Early Saturday morning, Hamas launched over 2,000 rockets from Gaza into Israel, while sending about 1,000 terrorists through the border fence to commit acts of murder and barbarism. As of Sunday evening, over 700 Israelis—overwhelmingly civilians—have been killed, and over 100 are being held hostage in the Gaza Strip. Elliott Abrams examines how this war will transform the Jewish state’s situation:
For several years, and especially in the last year, it seemed that Hamas had decided to seek calm in Gaza, where it governs, while supporting violence and terror in the West Bank. And in the West Bank, terrorist attacks increased each month. Meanwhile, Israel allowed 17,000 workers to enter Israel from Gaza each day, and there was talk of raising that number to 30,000. It seemed that there was a silent agreement between Israel and Hamas to keep things quiet in Gaza.

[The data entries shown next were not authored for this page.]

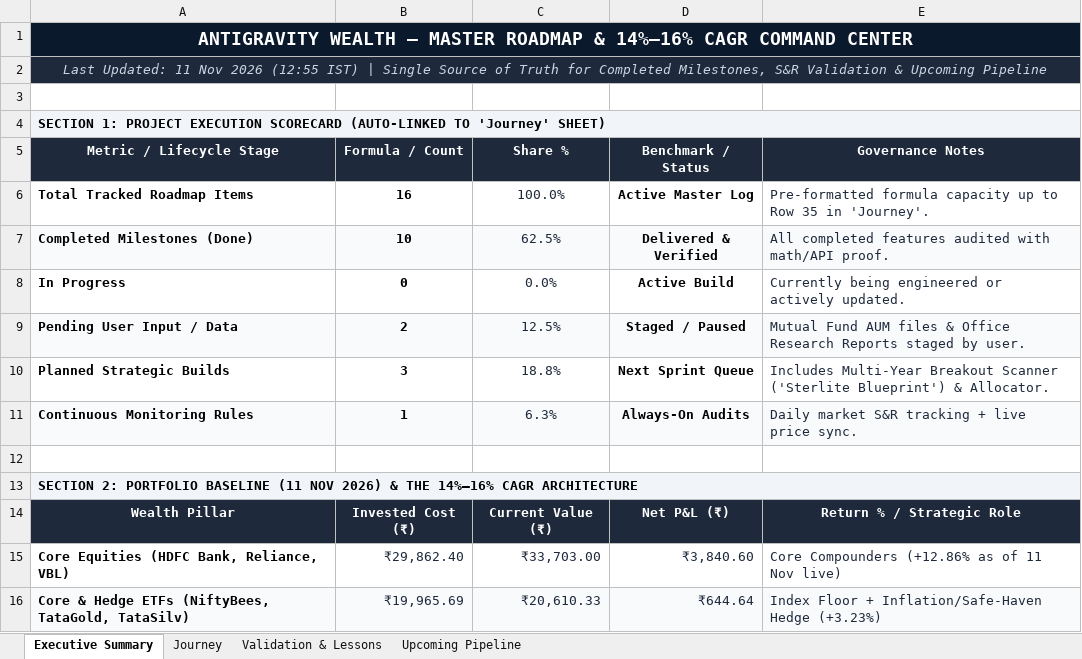
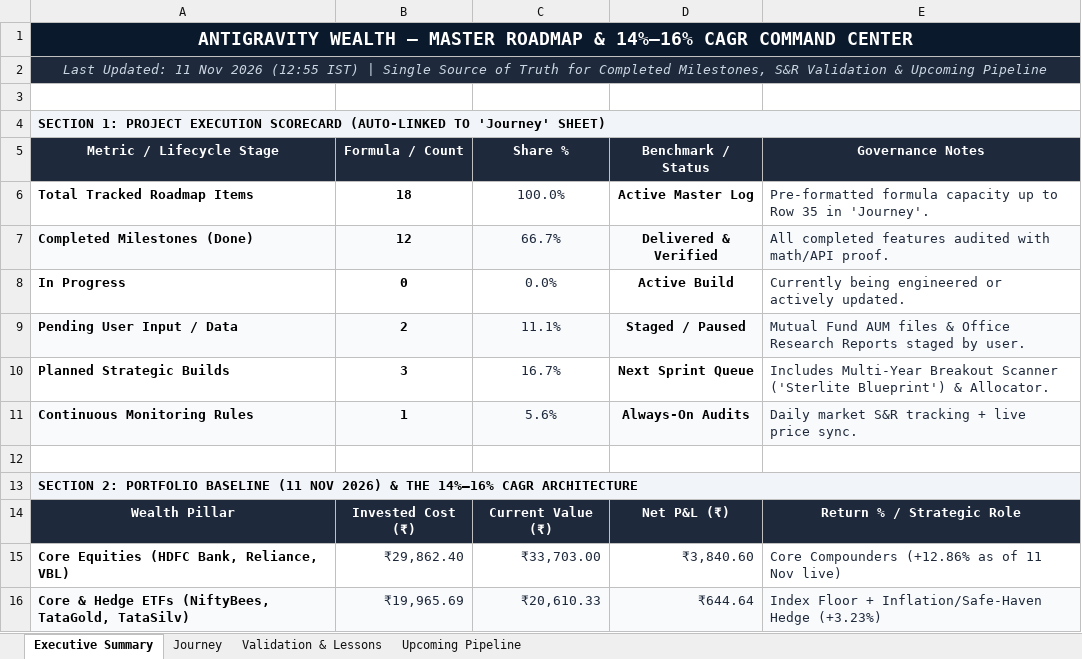
Before and after one commit to ladhakartik21-code/antigravity-portfolio, an Excel workbook: AnitGravity Wealth.xlsx, sheet Executive Summary, drawn as a sheet; only a part is shown; values as stored, in another font and other column widths than the file's, no borders; the diff names each change by its address in the sheet, - before the commit and + after, or states it on an @@ line.

```diff
--- a/AnitGravity Wealth.xlsx (sheet Executive Summary)
+++ b/AnitGravity Wealth.xlsx (sheet Executive Summary)
-B6 (Formula / Count): 16
+B6 (Formula / Count): 18
-B7 (Formula / Count): 10
+B7 (Formula / Count): 12
-C7 (Share %): 62.5%
+C7 (Share %): 66.7%
-C9 (Share %): 12.5%
+C9 (Share %): 11.1%
-C10 (Share %): 18.8%
+C10 (Share %): 16.7%
-C11 (Share %): 6.3%
+C11 (Share %): 5.6%
```
Also changed, not shown: sheet Journey, sheet Validation & Lessons.
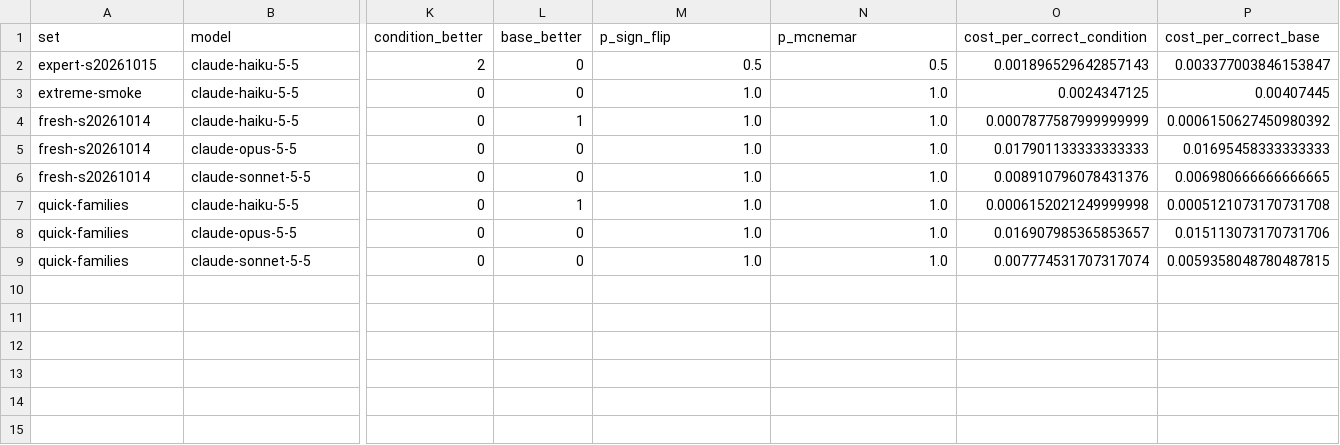
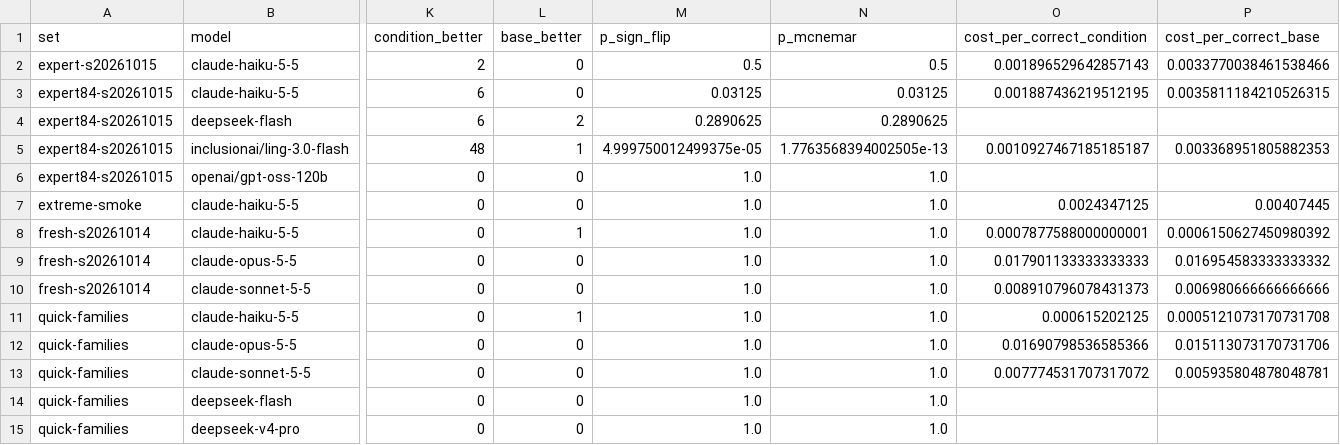
Before and after one commit to constructelligence-lab/constructbench, a CSV file: paper/report/paired.csv, drawn as a sheet; only a part is shown, gaps mark what is left out; addresses are those after the commit; rows hold the shown columns only; the diff names each change by its address in the sheet, - before the commit and + after, or states it on an @@ line.

```diff
--- a/paper/report/paired.csv
+++ b/paper/report/paired.csv
-P2 (cost_per_correct_base): 0.003377003846153847
+P2 (cost_per_correct_base): 0.0033770038461538466
+row 3: expert84-s20261015 | claude-haiku-5-5 | 6 | 0 | 0.03125 | 0.03125 | 0.001887436219512195 | 0.0035811184210526315
+row 4: expert84-s20261015 | deepseek-flash | 6 | 2 | 0.2890625 | 0.2890625
+row 5: expert84-s20261015 | inclusionai/ling-3.0-flash | 48 | 1 | 4.999750012499375e-05 | 1.7763568394002505e-13 | 0.0010927467185185187 | 0.003368951805882353
+row 6: expert84-s20261015 | openai/gpt-oss-120b | 0 | 0 | 1.0 | 1.0
-O8 (cost_per_correct_condition): 0.0007877587999999999
+O8 (cost_per_correct_condition): 0.0007877588000000001
-P9 (cost_per_correct_base): 0.01695458333333333
+P9 (cost_per_correct_base): 0.016954583333333332
-O10 (cost_per_correct_condition): 0.008910796078431376
+O10 (cost_per_correct_condition): 0.008910796078431373
-P10 (cost_per_correct_base): 0.006980666666666665
+P10 (cost_per_correct_base): 0.006980666666666666
-O11 (cost_per_correct_condition): 0.0006152021249999998
+O11 (cost_per_correct_condition): 0.000615202125
-O12 (cost_per_correct_condition): 0.016907985365853657
+O12 (cost_per_correct_condition): 0.01690798536585366
-O13 (cost_per_correct_condition): 0.007774531707317074
+O13 (cost_per_correct_condition): 0.007774531707317072
-P13 (cost_per_correct_base): 0.0059358048780487815
+P13 (cost_per_correct_base): 0.005935804878048781
+row 14: quick-families | deepseek-flash | 0 | 0 | 1.0 | 1.0
+row 15: quick-families | deepseek-v4-pro | 0 | 0 | 1.0 | 1.0
```
Also changed, not shown: paper/report/failures.csv, paper/report/runs.csv, 43 other files.
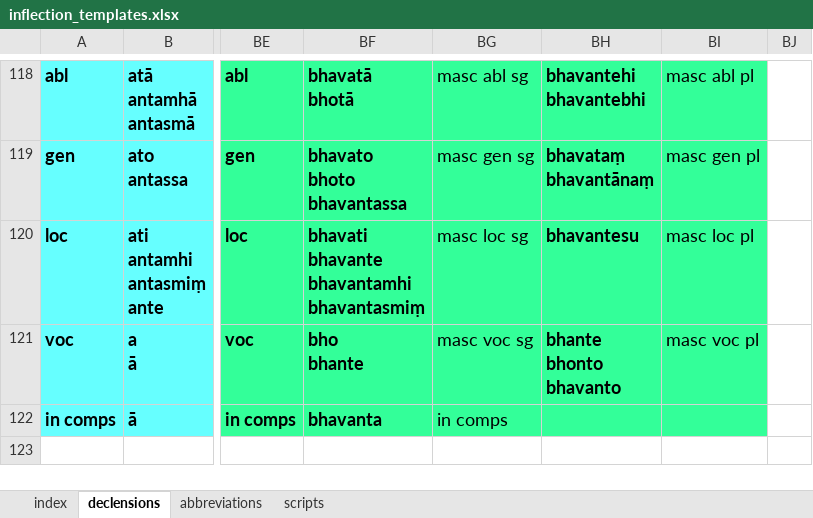
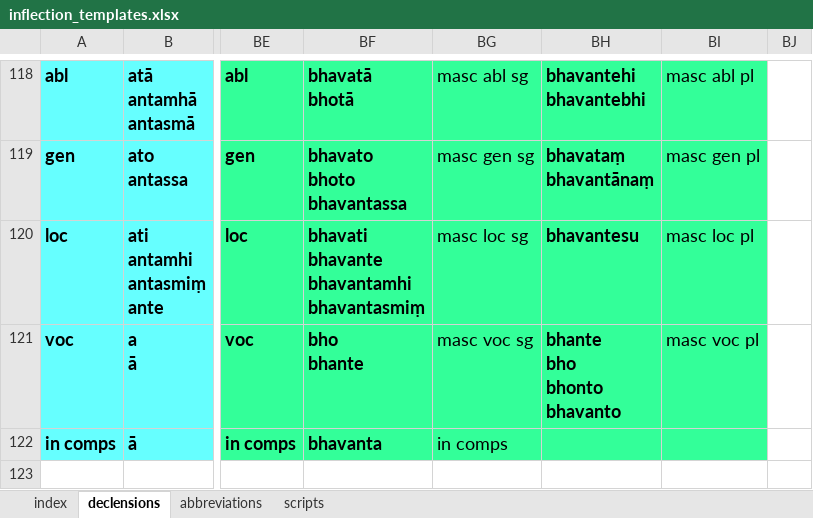
Before and after one commit to digitalpalidictionary/dpd-db, an Excel workbook: db/inflections/inflection_templates.xlsx, sheet declensions, drawn as a sheet; only a part is shown, gaps mark what is left out; values as stored, in another font and other column widths than the file's, no borders; ↵ is a line break in a cell; the diff names each change by its address in the sheet, - before the commit and + after, or states it on an @@ line.

Commit message:
data update

```diff
--- a/db/inflections/inflection_templates.xlsx (sheet declensions)
+++ b/db/inflections/inflection_templates.xlsx (sheet declensions)
-BH121: bhante ↵ bhonto ↵ bhavanto
+BH121: bhante ↵ bho ↵ bhonto ↵ bhavanto
```
Also changed, not shown: 7 other files.
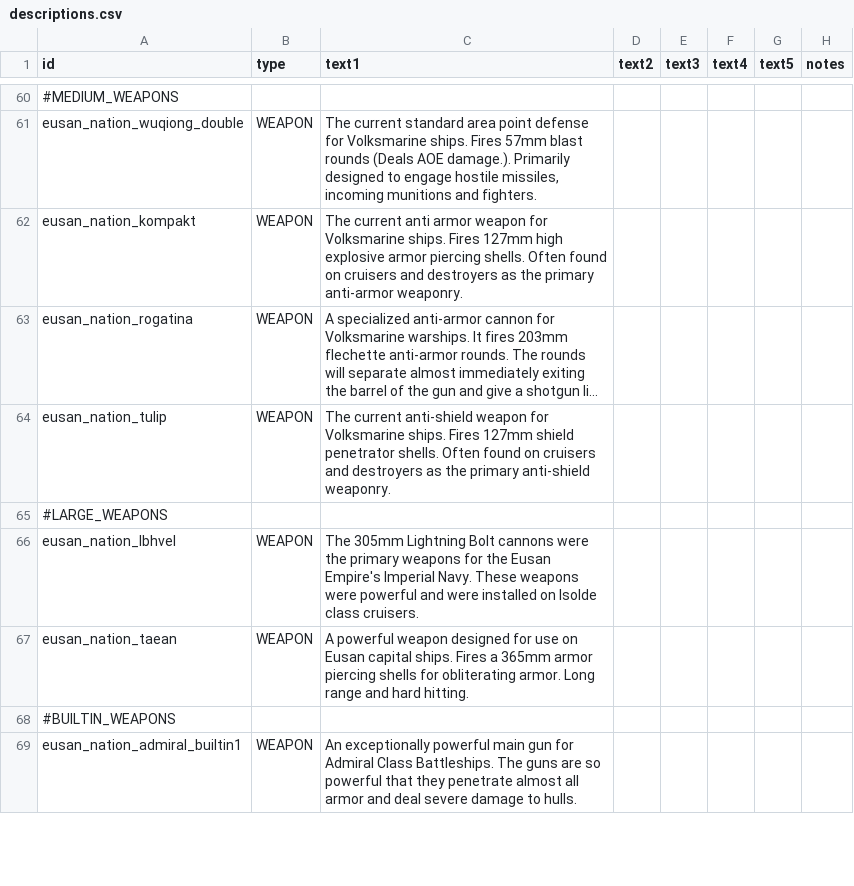
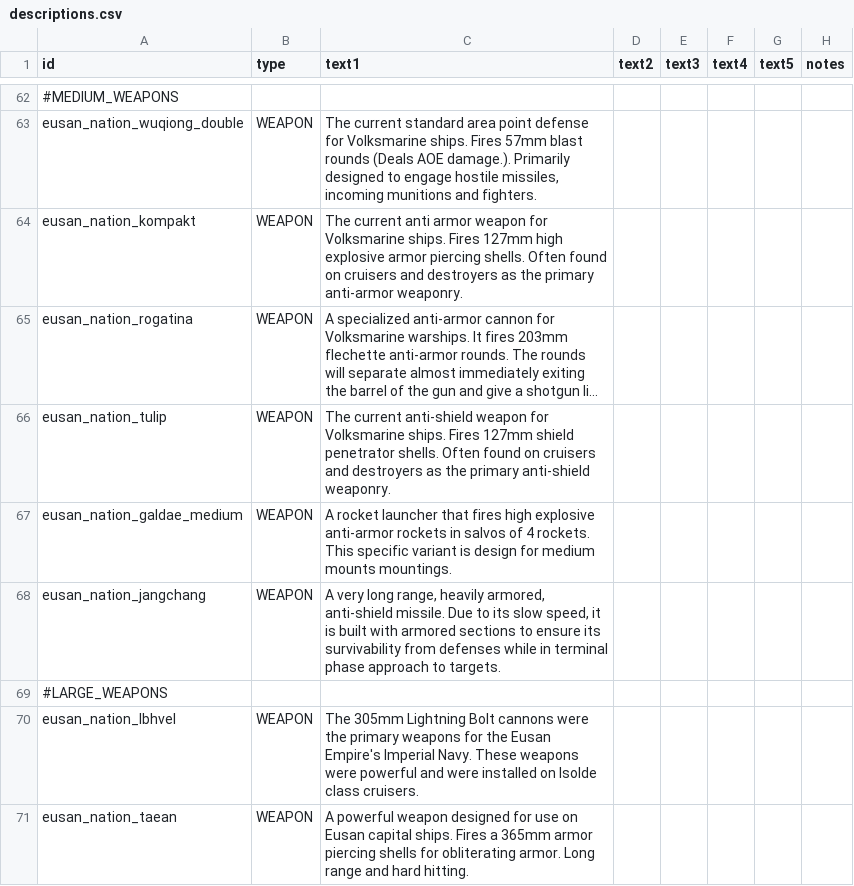
Before and after one commit to naslee2/SignalisMod, a CSV file: data/strings/descriptions.csv, drawn as a sheet; only a part is shown, gaps mark what is left out; the shorter side is filled out with more unchanged rows; long unchanged cells end in …; the diff covers the shown part only; the diff names each change by its address in the sheet, - before the commit and + after, or states it on an @@ line.

```diff
--- a/data/strings/descriptions.csv
+++ b/data/strings/descriptions.csv
+row 67: eusan_nation_galdae_medium | WEAPON | A rocket launcher that fires high explosive anti-armor rockets in salvos of 4 rockets. This specific variant is design for medium mounts mountings.
+row 68: eusan_nation_jangchang | WEAPON | A very long range, heavily armored, anti-shield missile. Due to its slow speed, it is built with armored sections to ensure its survivability from defenses while in terminal phase approach to targets.
```
Also changed, not shown: 4 added rows and 1 moved row elsewhere in this file, data/weapons/weapon_data.csv.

But that view assumed that Hamas cared about the lives of the Gaza population, and the new attacks have proved yet again that it does not. Recent accounts of the Yom Kippur War of 1973 have noted the problem of the “conception” back then. Israeli security officials came to believe that after the crushing Arab defeat in the Six-Day War, an attack so few years afterward was inconceivable. Then it happened. In this case, the “conception” was that Israel could reach a modus vivendi with Hamas—because Hamas valued calm in its base, Gaza. Obviously, it does not.
Why did Hamas attack now? No recent event in Gaza explains the timing—nor do recent visits to the Temple Mount by Israelis. What seems obvious is true: the attack was timed for the 50th anniversary of the surprise attack in 1973. No doubt Hamas must be hoping as well to delay and even prevent the Israeli-Saudi rapprochement that is being discussed, but this attack has been in the planning for many months. When the planning began, Hamas had no way to know where a Saudi-Israeli negotiation would stand in October. What it did know was that the 50th anniversary of the Yom Kippur attack would occur this year on a Sabbath and during Jewish holy days (the last two days of the Sukkot festival). The possible delay in a Saudi-Israel deal was surely a happy addition for Hamas but was an add-on, not the original motive.
One can see other motives. This attack shows the world and shows Palestinians that Hamas is strong, while the Palestinian Authority and PLO are weak. And it shows Iran the same thing, perhaps giving hope to Hamas leaders that Iran will give them even more support.